(Front-end code change data)
━━━━━━━━━━━━━━━━━━━━━━━━━━━━━━

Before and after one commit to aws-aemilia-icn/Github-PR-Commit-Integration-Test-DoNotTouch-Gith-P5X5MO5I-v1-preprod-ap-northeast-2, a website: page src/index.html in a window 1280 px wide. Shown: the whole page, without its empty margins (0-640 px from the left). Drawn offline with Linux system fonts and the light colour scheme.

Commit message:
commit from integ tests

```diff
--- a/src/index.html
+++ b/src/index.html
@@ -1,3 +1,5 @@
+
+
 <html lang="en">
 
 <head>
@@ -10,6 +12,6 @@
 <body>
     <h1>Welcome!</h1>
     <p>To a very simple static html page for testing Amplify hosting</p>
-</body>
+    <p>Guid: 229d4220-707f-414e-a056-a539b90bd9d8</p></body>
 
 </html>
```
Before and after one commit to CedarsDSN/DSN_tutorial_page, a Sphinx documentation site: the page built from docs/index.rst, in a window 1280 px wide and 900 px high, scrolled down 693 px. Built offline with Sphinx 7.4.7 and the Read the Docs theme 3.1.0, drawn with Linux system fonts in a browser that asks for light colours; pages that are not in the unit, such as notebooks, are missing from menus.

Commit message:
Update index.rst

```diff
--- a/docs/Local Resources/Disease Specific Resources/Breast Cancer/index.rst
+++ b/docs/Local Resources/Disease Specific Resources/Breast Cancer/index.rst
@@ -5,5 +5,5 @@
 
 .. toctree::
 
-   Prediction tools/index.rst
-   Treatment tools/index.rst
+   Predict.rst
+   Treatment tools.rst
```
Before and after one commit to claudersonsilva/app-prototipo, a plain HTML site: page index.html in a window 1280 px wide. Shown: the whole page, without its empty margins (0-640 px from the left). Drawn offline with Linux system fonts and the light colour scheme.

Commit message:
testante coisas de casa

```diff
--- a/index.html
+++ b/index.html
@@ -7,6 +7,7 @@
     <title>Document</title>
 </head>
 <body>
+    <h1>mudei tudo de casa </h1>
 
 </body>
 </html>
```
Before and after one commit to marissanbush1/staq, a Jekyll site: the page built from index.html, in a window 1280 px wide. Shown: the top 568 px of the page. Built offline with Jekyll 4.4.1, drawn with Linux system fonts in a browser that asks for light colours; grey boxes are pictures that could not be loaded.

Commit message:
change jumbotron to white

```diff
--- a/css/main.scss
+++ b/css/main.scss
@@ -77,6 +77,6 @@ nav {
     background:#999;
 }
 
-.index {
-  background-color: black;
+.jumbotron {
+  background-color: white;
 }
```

━━━━━━━━━━━━━━━━━━━━━━━━━━━━━━

- [Task]: Search the data above for the string "Cancer" and return every line that has it.

- [Answer to this exercise]:
--- a/docs/Local Resources/Disease Specific Resources/Breast Cancer/index.rst
+++ b/docs/Local Resources/Disease Specific Resources/Breast Cancer/index.rst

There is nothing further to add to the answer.